It has been more than three years since the first Startup Weekend was organised in the country, way back in 2016. Of the many winners, only a few are riding on the waves of success.
It did not occur to Dupjay Pelzang, a graduate of College of Science and Technology (CST) and a winner of the first National Startup Weekend, that operating his business idea would be difficult. He had cash prize of Nu 800,000. “I thought the main challenge facing the startups was access to finance. Because I had received the prize money, I didn’t expect major challenges along the way.”
Processing the licence was the first big challenge Dupjay Pelzang had to face. He went to the offices of Cottage and Small Industry (CSI), National Environment Commission (NEC), and Thimphu Thromde to process the licence for his product Sunjab—an electronic scarecrow to protect crops from wild animals, made using light-emitting diode (LED) lights in the shape of a tiger with motion sensors and high pitched sound.
“I finally got environment clearance from thromde only to deny not long after,” later they rejected it,” Dupjay Pelzang said.
NEC helped Dupjay Pelzang process the clearance after framing a new policy but he had to go back to thromde for location clearance. By then, he had wasted Nu 10,000 and 6 months. He had not even begun laying the foundation for Sunjab.
The founder of InnoHome (smart switch system), Pema Singye, won two startup runners up but had to drop his first idea—smart milk cream separator—due to financial constraints. He said that starting a manufacturing unit would have cost him about Nu 8 million. That’s not taking into account payment for land and employees.
Pema Singye is currently working on InnoHome, a smart switch system on mobile to activate and deactivate electrical appliances at home. The idea won him Nu 600,000 at the Startup Weekend last year. There are myriad challenges still. To develop technical ideas into product, equipment and technologies have to be bought through international online shopping centres.
Pema Singye said that he did not own a credit card because the minimum bank balance required to avail of credit card was Nu 70,000; even if he used someone’s card, the amount was limited to USD1000 for a year.
“This process is delaying the project,” he said
Lack of proper payment gateway and platform to export the products even after the startups penetrate the market is the reason why most startups fail after few months of its initiation.

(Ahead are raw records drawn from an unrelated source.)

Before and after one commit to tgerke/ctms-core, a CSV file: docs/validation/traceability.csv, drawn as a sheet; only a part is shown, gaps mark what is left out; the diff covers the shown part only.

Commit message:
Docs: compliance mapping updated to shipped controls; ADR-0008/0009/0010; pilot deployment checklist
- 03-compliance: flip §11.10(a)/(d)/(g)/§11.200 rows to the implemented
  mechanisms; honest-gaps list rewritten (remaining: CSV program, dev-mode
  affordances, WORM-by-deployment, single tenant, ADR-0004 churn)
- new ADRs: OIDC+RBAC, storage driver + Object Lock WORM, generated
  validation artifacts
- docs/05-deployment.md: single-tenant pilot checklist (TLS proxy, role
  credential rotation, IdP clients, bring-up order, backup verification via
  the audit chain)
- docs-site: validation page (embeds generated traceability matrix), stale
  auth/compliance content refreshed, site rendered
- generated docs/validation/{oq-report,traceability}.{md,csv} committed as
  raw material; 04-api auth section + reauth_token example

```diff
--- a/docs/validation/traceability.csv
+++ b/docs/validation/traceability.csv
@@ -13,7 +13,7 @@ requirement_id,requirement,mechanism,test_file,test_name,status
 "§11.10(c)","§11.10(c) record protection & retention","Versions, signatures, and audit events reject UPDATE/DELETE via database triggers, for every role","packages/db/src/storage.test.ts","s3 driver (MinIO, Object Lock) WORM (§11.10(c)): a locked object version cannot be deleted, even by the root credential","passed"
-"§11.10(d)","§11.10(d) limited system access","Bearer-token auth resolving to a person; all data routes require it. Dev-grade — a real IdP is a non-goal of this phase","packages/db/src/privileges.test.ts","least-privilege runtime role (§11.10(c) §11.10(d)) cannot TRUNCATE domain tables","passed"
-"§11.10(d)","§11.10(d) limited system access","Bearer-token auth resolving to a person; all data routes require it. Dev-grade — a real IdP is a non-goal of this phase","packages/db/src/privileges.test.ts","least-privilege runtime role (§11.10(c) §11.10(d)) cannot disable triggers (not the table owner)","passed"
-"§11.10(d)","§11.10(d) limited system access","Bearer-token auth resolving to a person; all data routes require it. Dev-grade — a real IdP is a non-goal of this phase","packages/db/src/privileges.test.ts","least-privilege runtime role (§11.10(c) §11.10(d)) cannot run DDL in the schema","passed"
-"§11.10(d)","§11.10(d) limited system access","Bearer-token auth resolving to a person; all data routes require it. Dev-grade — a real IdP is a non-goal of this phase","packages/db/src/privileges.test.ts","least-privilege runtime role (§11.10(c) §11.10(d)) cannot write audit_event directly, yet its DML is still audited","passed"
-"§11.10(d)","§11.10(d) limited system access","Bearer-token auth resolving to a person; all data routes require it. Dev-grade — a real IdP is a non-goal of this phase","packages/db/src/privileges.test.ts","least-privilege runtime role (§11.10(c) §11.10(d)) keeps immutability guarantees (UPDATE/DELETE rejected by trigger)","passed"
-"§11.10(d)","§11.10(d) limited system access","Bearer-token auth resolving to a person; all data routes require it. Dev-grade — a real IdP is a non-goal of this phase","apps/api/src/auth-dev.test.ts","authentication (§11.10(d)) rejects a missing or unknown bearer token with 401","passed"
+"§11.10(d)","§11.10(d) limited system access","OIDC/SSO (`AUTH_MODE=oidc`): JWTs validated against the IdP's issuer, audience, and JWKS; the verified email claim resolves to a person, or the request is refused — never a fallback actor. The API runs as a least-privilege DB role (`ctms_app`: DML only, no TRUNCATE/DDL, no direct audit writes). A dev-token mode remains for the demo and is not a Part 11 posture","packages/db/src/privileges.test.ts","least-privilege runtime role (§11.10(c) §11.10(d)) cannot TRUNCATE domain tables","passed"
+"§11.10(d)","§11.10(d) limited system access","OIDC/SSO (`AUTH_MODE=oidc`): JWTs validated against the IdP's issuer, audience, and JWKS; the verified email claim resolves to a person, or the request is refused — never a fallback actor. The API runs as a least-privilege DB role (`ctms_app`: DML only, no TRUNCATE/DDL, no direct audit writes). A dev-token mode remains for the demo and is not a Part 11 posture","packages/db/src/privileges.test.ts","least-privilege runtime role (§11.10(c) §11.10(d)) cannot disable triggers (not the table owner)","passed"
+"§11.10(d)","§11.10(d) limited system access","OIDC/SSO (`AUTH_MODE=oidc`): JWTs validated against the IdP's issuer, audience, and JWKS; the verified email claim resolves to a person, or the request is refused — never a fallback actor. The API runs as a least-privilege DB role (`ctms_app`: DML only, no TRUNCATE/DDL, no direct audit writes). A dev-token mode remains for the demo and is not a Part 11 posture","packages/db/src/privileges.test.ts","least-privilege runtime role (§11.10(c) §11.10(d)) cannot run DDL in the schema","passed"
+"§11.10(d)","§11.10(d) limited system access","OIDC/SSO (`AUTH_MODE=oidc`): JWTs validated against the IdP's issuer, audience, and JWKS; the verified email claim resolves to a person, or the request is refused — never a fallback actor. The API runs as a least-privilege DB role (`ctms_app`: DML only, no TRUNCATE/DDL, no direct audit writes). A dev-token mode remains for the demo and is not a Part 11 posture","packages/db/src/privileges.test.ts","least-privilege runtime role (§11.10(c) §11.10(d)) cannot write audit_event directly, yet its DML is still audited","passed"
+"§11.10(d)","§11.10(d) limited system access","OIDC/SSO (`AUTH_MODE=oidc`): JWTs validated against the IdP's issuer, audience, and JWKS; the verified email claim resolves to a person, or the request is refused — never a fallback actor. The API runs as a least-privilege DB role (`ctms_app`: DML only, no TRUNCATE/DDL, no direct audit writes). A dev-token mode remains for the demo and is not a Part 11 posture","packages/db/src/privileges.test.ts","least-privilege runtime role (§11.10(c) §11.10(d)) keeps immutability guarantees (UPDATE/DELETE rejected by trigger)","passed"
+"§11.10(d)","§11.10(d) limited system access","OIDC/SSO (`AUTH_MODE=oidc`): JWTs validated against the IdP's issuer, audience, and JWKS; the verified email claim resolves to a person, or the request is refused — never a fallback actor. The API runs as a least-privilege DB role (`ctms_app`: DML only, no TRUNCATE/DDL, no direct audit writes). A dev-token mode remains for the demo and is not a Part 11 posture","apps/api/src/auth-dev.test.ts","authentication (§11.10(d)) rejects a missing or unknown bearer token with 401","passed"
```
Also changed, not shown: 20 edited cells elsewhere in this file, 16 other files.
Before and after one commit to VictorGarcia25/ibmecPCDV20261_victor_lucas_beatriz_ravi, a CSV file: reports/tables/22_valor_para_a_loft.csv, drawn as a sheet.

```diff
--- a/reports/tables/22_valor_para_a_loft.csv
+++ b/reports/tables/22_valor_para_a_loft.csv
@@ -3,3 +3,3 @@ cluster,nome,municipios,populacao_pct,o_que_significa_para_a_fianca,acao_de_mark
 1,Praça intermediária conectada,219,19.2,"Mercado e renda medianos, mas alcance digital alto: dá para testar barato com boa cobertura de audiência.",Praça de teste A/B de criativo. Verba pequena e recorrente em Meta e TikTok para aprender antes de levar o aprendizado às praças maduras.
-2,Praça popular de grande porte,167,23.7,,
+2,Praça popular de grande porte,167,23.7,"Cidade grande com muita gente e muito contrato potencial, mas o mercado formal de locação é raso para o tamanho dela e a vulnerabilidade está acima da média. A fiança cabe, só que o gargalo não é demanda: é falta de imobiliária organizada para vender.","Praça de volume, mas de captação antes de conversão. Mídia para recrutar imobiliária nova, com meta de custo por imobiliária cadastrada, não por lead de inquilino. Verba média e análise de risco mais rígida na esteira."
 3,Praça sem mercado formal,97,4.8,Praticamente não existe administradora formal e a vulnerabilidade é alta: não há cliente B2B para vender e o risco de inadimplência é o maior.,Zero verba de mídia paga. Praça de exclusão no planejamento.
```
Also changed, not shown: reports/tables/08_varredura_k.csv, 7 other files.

Thus, Made in Bhutan brand cannot be exported abroad.
Founder of Miniature Bhutan, Sonam Tashi, said that the country should focus on exporting the products rather than emphasising on local market competition.
“I export my product (souvenirs) to nine countries. I use Facebook and Instagram to sell them. Many customers cancel their order because there is no payment gateway,” Sonam Tashi said.
The target customer for such CSI projects is tourist. Sonam Tashi said that while other organisations were exploring their products, Tourism Council of Bhutan neglected them. “Tourists visit only those places where guides are paid higher commission; we can’t pay them.”
Department of Information Technology and Telecom
So far, DITT has organised four technology-related Startup Weekends.
Information and communication officer with DITT, Deepika Rai, said that the National Startup Weekend was unique compared to other Startup Weekends in the country. The event was a risk-free experiential learning platform to help startups launch their business. The fund provided as prizes are monitored closely by the department and is released phase wise upon fulfilling the terms and conditions by the startups.
The fund is ‘a seed support’ provided just to start the business and to build prototype, she said. “The fund will help them build the idea into a prototype with which they can move onto next stage for fund from relevant agencies.”
The co-founder of bundle.bt Nagendra Kafley said that Startup Weekend produced a lot of ideas and teams but only few landed in the market. It would be better to invest in small start-up companies, so that startups did not die after penetrating into the market, he added.
Department of Employment
The startup programme was first organised by Jamyang Kitsho (QED group) and Deputy Chief of Entrepreneurship Department, MoLHR, Ram Bahadur Gururg. It was aimed at strengthening the Bhutanese entrepreneurship ecosystem through strategic partnerships and collaboration.
According to Ram Bahadur Gurung, to implement the ideas, government should build ecosystem to nurture the ideas. Currently, the department is organising idea-stage events only. “Startup flagship programme will provide support from idea stage to launch of product in the market.”
The department is currently focusing on entrepreneurship education. Bhutan Education Blueprint includes the integration of entrepreneurship education.
Startup and CSI is one of the approved flagship programmes of the government. The Startup and CSI blueprint will be implemented from July. “Startup Bhutan office is one of the priorities of the flagship programme. This will be a ‘one stop shop’ that can provide a total solution for our budding entrepreneurs for startup Bhutan,” Ram Bahadur Gurung said.